Tom: Dave, we may have Bibles. We’ve got Bibles on computers, and we can do things with regard to searching out God’s Word so quickly, as opposed to years ago. But at the same time, we see a frightening (I think frightening) [trend] among evangelicals, those who claim to believe the Word of God is inerrant and certainly their authority (sufficiency is another problem)—but nevertheless, among those who claim to be Bible-believing Christians, Dave, we’ve been kind of tracking the church, at least me working with you for about 30 years, and you before that, but I recognize a biblical illiteracy out there. It’s like they know how to read, but nobody is doing… And this issue of prophecy is being pushed aside to the grief, I believe, of the church.
Dave: And yet prophecy is the heart of the Bible, and it’s how we know that the Bible is true.

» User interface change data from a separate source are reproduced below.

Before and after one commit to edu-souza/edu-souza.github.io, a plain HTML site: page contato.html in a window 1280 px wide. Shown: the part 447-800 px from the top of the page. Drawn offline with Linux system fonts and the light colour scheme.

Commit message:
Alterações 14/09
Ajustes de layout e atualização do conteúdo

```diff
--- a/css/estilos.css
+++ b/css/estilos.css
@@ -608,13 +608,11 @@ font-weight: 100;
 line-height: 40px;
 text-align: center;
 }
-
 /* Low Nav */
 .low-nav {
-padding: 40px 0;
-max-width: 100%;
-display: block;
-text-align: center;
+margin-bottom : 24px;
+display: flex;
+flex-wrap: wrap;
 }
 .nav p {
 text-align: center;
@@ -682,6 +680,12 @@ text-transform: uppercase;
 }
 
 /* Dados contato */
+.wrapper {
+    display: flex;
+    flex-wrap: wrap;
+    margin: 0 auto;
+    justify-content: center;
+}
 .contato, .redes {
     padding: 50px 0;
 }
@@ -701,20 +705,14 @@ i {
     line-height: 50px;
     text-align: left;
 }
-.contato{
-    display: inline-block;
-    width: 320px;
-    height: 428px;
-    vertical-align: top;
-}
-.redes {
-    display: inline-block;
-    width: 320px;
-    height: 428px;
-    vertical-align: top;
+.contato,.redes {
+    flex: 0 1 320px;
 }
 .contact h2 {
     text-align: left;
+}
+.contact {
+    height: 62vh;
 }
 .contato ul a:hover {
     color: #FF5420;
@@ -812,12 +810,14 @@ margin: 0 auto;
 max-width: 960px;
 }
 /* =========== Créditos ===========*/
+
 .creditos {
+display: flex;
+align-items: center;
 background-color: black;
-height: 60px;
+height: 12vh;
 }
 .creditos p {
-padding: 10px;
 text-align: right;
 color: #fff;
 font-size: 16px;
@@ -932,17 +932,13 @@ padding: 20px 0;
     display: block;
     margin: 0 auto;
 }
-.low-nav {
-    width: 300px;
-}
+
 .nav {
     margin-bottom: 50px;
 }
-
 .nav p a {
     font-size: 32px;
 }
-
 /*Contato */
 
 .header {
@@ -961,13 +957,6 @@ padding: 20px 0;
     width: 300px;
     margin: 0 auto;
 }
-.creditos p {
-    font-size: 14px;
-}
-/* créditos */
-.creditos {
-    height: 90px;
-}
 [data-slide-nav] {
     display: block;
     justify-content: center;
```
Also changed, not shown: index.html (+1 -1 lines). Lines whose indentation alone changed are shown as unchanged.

And God has foretold everything that would happen, and we’d better take heed to it.
Tom: Well, let me read two verses. Your book, When Will Jesus Come?, chapter 2 is titled, “The God of Prophecy.” Now, these are two verses that should be not just written on every man’s heart, every Bible-believer’s heart, but maybe on their wall so they can keep seeing it. This is Isaiah:46:9-10: “…I am God and there is none else; I am God and there is none like me, declaring the end from the beginning, and from the ancient times, the things that are not yet done, saying, My counsel shall stand, and I will do all my pleasure.”
Isaiah:48:5: “I have even from the beginning declared it to thee; before it came to pass I showed it thee: lest thou shouldest say, Mine idol hath done them, and my graven image…hath commanded them.”
Dave: God is not going to let you give any credence to false gods, to idols. They cannot tell the future; He’s going to tell you what’s going to happen.
Tom: He’s the only one.
Dave: And when it happens, the whole world has to acknowledge the true God is the one who tells us what will happen before it happens, okay? This is what he said. And just go back to Isaiah:42:8, pretty much the same that we had in Isaiah:46:9-10: “I am the Lord; that is my name: and my glory will not give to another, neither my praise to graven images. Behold, the former things are come to pass, and new things do I declare: before they spring forth I tell you of them.”
And, Tom, there’s no way to escape it. Repeatedly throughout the Scriptures God says, “Look, here’s how I will prove my existence, and I will prove which Book represents my Word where I have spoken. I will tell you what’s going to happen before it happens: and when it does you will have to acknowledge that I am the true God and this is my Word.”
And, Tom, I love to go to that, because this is the great proof. And yet, as you were mentioning earlier, Tom, the tragedy—well, there are many tragedies in the church today—one of them is prophecy is neglected.
Tom: Well, I think it’s worse than just being neglected. I think there are people in the church who, for whatever reasons—maybe their own agenda and so on—are putting aside prophecy. And the critical thing about that is God has given us prophecy so that we would know how to prepare for what’s coming with regard to discernment, with regard to apostasy in the church, and so on—to be on our guard. We’re not to be unaware of Satan’s devices, it says. The Lord lays these things out in His Word, and if we avoid those, we’re in trouble.
Dave: Absolutely. We’ve got to go to all the Scriptures, and this is what tells us that the Lord is coming back as well, and there are prophecies throughout Scripture concerning that. When we talk about the Lord returning and coming back, we’ve got to distinguish between the Rapture and the Second Coming. What’s He going to do when He comes? Who is He coming for? And I guess we can come back to that next week.